You may have noticed a shift in my perspective lately, or at least in my awareness. While there are multiple causes of it, a massive one is actually the books I've been reading. One of my favorite podcast hosts, who is also a wildly successful businessman and incredible thinker, put out a list of books that have had the greatest impact on his life and his career. And because of my massive admiration for this person, and my own determination to progress through life, I dedicated myself to read (or listen to) all 30 books on his list. I'm currently on book #9, and while not every book, so far, has had a PROFOUND effect on my life, every single book has had SOME effect on my life. I've never before considered how much of a gift it is to be able to read the thoughts and intimacies of some of the most brilliant and interesting minds in the world. I'm so excited to be learning from these incredible authors, and I'm equally excited to share my learnings with you. My desire is to always be improving and growing as a person, and I hope to inspire others to improve and grow alongside me.
"True self-confidence is “the courage to be open—to welcome change and new ideas regardless of their source.” Real self-confidence is not reflected in a title, an expensive suit, a fancy car, or a series of acquisitions. It is reflected in your mindset: your readiness to grow."
-Carol Dweck (Author of Mindset: The New Psychology of Success; book #1 on the list)
I recently read a fantastic book called "Can't Hurt Me" by David Goggins. If you're unfamiliar with David Goggins, he is an extreme badass, spending most of his career at the elite level of Navy SEAL, completing Army Ranger and Air Force Tactical Air Controller training, (both near impossible for most people), just to see if he could, and eventually joining the grueling world of ultra-marathons and ultra-triathlons at the highest level in the world. While he is way more extreme than I, and most people on this planet, I finished his book with a huge desire to see what I'm made of. To push my own limits and see what I'm able to overcome along the way. This manifested itself while on a family vacation in Lassen Volcanic National Park. The two highest peaks in the park are Mount Lassen and Mount Brokeoff. And for my entire life I've always unconsciously assumed to simply hike one in a day and to hike the other another day. But my new Goggins inspired mindset made me question that assumption, and so, alongside my very brave aunt Hannah, we hiked both peaks in the same day. And to be honest with you, we kind of dominated them, completing both far quicker than we expected. And although we were tired afterwards, we both agreed that we could have gone back to the first peak to do it a second time. Which will almost certainly be the next mission.
"You are in danger of living a life so comfortable and soft, that you will die without ever realizing your true potential."
The past couple weeks I've spent my weekends with family up at Lassen. It's been lovely seeing everybody and catching up on life. And also to explore the area after last year’s massive fire. While a huge percentage of the National park did burn, we were all pleasantly surprised to see that most of our favorite spots were spared. In this case, much of the lovely King's Creek Trail was unfortunately charred beyond belief, but that did not take away from the beauty of the waterfall. A diamond in the rough.
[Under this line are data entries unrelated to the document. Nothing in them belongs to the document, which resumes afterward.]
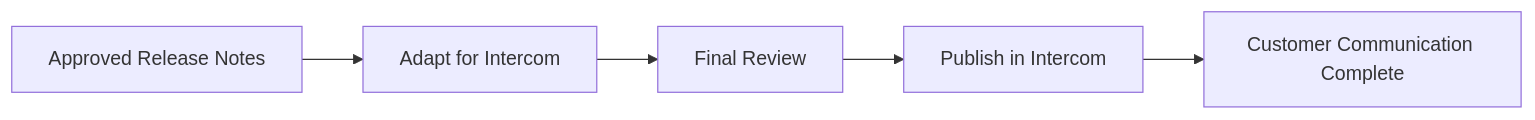
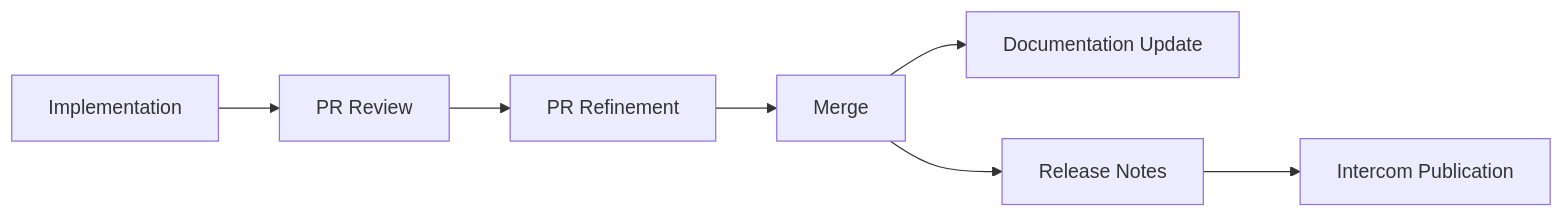
One commit to refat-asadullah-creolytix-dev/refat-asadullah-creolytix-dev changed diagram 15 of 18 in creolytix-ai-delivery-model.md. Above: the diagram before and after it, drawn with Mermaid. The commit also changed other lines of this file, not shown here.

````diff
--- a/creolytix-ai-delivery-model.md
+++ b/creolytix-ai-delivery-model.md
@@ -774,7 +437,9 @@
 ```mermaid
 flowchart LR
-    A[Approved Release Notes] --> B[Adapt for Intercom]
-    B --> C[Final Review]
-    C --> D[Publish in Intercom]
-    D --> E[Customer Communication Complete]
+    A[Implementation] --> B[PR Review]
+    B --> C[PR Refinement]
+    C --> D[Merge]
+    D --> E[Documentation Update]
+    D --> F[Release Notes]
+    F --> G[Intercom Publication]
 ```
````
"Life keeps throwing me stones. And I keep finding the diamonds…"
-Ana Claudia Antunes
For whatever reason, lately I've been spending a lot of time contemplating my role in the world; specifically my impact on it. While I like to think my mere presence is enriching enough (just kidding), I'm realizing that I'd like to have a more profound effect. I'm finding myself unsatisfied with the thought of the next 20+ years of my working life consumed by something that doesn't have a direct and significant impact on either my clients, my community, or perhaps even the world. And while I am still lacking clarity on what exactly that next chapter entails, I feel I'm inching closer and closer to it every day.
"People have enough to live by, but not enough to live for. They have the means, but no meaning."
-Viktor Frankl (Man's Search For Meaning)
I just finished a fantastic book called Grit, written by Angela Duckworth. The book took a scientific look at what causes some humans to achieve astounding accomplishments, while others falter. Now, the typical narrative is that high achievers are inherently smarter, stronger, more creative or more talented; that they're simply built that way. And if you're not one of those fortunate people then you're out of luck. However, Angela's research showed that natural talent, while helpful, actually had very little to do with achieving outrageous success. Grit. Grit is the common denominator amongst highly successful people. The unwavering passion, unyielding perseverance and an absolute unwillingness to give up, even in the face of monumental failure or overwhelming defeat. In addition, it wasn't just that these high achievers refused to quit, it's that they insisted on learning as much as possible from their failures, to grow from their defeats, and to apply what they learned to be even stronger the next time around. And, if necessary, to continue that cycle for as long as it took to achieve their goal. So remember to not overly glamorize the successful. While they may have natural talent, it's much more likely that they simply want it more than you, and worked way, way harder to get it.
"For if we think of genius as something magical, we are not obliged to compare ourselves and find ourselves lacking…To call someone “divine” means: here there is no need to compete."